Researchers in Australia are investigating the benefits of native essential oils, including lemon myrtle oil and eucalyptus oil, for animal welfare, productivity and sustainability in the Australian chicken meat industry.
“We’re determining if important essential oil compounds transfer through to the egg, and if they do, are they providing any significant benefit for the embryos’ health and robustness,” says Professor Eugeni Roura at the University of Queensland’s Queensland Alliance for Agriculture and Food Innovation. He noted that essential oils, which have pathogen-fighting, antimicrobial properties, were being introduced into the diet of breeder chickens to help support a robust microflora in the gut.
Popular native Australian essential oils including lemon myrtle oil and eucalyptus are being studied to determine if they better equip chicken embryos and hatchlings to fight disease. Photo: University of Queensland

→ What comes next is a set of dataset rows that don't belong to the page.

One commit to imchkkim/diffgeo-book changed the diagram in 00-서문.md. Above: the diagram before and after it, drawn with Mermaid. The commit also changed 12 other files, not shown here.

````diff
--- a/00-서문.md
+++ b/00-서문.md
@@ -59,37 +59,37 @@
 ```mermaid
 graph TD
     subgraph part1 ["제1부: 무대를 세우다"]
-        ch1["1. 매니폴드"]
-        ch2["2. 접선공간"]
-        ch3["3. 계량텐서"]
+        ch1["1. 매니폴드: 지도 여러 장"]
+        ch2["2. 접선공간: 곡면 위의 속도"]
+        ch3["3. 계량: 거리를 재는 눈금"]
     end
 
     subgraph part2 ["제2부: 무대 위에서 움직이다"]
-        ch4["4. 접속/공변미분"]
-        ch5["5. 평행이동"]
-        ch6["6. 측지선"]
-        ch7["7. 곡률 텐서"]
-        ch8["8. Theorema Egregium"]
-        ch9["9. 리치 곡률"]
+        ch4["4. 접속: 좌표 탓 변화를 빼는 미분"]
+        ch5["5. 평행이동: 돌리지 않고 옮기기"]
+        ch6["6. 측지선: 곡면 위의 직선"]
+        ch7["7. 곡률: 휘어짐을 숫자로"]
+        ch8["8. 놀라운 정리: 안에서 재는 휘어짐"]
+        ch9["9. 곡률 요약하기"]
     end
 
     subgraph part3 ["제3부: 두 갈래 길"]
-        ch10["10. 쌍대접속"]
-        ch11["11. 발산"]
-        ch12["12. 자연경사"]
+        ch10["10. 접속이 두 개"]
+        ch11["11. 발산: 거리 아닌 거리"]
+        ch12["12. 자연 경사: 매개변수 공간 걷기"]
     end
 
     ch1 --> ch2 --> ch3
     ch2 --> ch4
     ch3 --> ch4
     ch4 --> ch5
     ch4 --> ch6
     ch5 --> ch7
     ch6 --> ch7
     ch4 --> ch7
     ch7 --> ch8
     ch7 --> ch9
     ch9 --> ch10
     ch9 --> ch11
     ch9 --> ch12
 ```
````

In the first few hours after hatching, a broiler chick is more susceptible to environmental pathogens, but its defences and its natural gut microflora are not yet well established, says Roura.
Antioxidant, disease-fighting attributes
The research team is trialling Australian native essential oils including tea tree oil, lemon myrtle, nerolina, niaouli, anise myrtle, eucalyptus, and Tasmanian native pepper, which, according to one of the project leaders, Dr Marta Navarro, have reported strong antioxidant or disease-fighting attributes.
“This study is aiming to develop a nutritional programme to minimise disease in chicks to enhance productivity and sustainability,” she said, adding that essential oils could affect how bacteria communicated and spread, inhibiting the formation of bacterial biofilms, for example. “This may open new possibilities to target non-desirable populations of bacteria in the chick’s gut while it is still in the egg,” Navarro said.
Early growth and development
According to Navarro, the oils can stimulate appetite and digestion to “promote strong and vigorous early growth and development.”
In a ‘chicken or the egg’-scenario, another strategy being tested involves injecting essential oils and nutrients into fertile eggs using in-ovo injection technology.
The researchers are measuring multiple parameters and indicators of gut health during trials including microbiome composition, growth, overall embryo development, and the stage of development following fertilisation. Once hatched, the team will measure the chick’s growth and performance during the first 10-15 days of its life.